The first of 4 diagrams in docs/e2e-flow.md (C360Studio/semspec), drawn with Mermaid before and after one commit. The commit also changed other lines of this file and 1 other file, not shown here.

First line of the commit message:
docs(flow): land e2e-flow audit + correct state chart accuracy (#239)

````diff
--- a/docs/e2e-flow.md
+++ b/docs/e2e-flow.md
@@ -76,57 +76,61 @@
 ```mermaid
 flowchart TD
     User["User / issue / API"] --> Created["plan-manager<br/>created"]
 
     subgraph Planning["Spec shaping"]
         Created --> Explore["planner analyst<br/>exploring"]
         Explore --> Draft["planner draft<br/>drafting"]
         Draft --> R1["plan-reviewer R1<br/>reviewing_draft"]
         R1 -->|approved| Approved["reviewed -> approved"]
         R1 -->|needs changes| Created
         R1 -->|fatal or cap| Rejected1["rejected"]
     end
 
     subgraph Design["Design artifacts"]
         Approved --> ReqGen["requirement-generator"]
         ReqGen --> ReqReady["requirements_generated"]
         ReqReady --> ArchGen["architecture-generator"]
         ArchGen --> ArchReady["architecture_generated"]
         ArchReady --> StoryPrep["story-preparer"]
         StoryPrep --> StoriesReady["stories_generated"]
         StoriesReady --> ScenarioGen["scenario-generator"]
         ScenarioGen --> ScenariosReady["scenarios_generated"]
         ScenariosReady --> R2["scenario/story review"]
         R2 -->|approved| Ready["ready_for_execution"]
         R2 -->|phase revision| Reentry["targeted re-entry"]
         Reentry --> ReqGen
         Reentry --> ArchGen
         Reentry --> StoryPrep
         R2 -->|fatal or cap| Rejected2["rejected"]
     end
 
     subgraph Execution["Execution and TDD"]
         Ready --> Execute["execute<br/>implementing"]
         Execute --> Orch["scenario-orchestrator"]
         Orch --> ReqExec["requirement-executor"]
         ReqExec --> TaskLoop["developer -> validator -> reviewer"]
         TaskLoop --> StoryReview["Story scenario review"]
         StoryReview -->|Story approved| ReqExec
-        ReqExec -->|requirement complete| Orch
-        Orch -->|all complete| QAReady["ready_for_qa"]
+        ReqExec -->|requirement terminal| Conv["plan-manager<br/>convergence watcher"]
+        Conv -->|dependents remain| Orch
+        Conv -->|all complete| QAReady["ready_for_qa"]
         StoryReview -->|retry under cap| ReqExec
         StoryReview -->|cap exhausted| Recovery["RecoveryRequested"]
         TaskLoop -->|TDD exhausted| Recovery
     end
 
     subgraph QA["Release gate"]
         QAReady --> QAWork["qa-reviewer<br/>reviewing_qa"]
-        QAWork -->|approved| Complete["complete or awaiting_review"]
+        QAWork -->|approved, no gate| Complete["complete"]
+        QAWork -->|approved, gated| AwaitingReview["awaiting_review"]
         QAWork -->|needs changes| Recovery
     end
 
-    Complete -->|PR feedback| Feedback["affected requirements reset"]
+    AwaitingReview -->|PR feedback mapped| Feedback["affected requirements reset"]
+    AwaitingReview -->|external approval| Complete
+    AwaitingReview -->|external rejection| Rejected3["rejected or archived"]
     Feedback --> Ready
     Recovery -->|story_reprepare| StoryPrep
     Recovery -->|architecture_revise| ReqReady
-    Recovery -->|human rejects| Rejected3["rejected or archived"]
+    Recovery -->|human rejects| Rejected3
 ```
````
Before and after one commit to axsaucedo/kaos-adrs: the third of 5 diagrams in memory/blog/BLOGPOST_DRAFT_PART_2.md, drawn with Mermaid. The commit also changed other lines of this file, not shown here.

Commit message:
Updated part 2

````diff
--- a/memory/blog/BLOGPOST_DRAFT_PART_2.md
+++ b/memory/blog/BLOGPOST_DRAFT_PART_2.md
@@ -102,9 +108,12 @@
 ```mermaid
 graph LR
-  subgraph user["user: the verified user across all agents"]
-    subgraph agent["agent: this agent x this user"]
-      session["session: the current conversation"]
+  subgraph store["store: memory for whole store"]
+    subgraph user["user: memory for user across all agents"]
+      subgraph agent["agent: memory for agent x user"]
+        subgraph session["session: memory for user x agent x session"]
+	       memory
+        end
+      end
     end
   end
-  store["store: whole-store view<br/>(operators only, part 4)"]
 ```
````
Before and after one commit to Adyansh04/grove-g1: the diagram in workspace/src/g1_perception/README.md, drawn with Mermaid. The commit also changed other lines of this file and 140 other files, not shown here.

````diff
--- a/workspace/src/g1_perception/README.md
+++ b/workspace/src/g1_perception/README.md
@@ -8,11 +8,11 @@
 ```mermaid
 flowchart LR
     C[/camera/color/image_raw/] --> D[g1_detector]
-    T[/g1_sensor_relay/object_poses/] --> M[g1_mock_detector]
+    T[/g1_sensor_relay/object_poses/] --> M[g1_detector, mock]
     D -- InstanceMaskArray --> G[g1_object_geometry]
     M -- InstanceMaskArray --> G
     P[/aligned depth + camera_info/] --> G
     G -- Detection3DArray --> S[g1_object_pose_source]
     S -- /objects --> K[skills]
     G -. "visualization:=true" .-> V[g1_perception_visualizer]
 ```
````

★ ★ ★

_Activity_.
The lines above, from the first through the one containing "First line of", must be restated word for word, with nothing added.

_Result_.
The first of 4 diagrams in docs/e2e-flow.md (C360Studio/semspec), drawn with Mermaid before and after one commit. The commit also changed other lines of this file and 1 other file, not shown here.

First line of the commit message:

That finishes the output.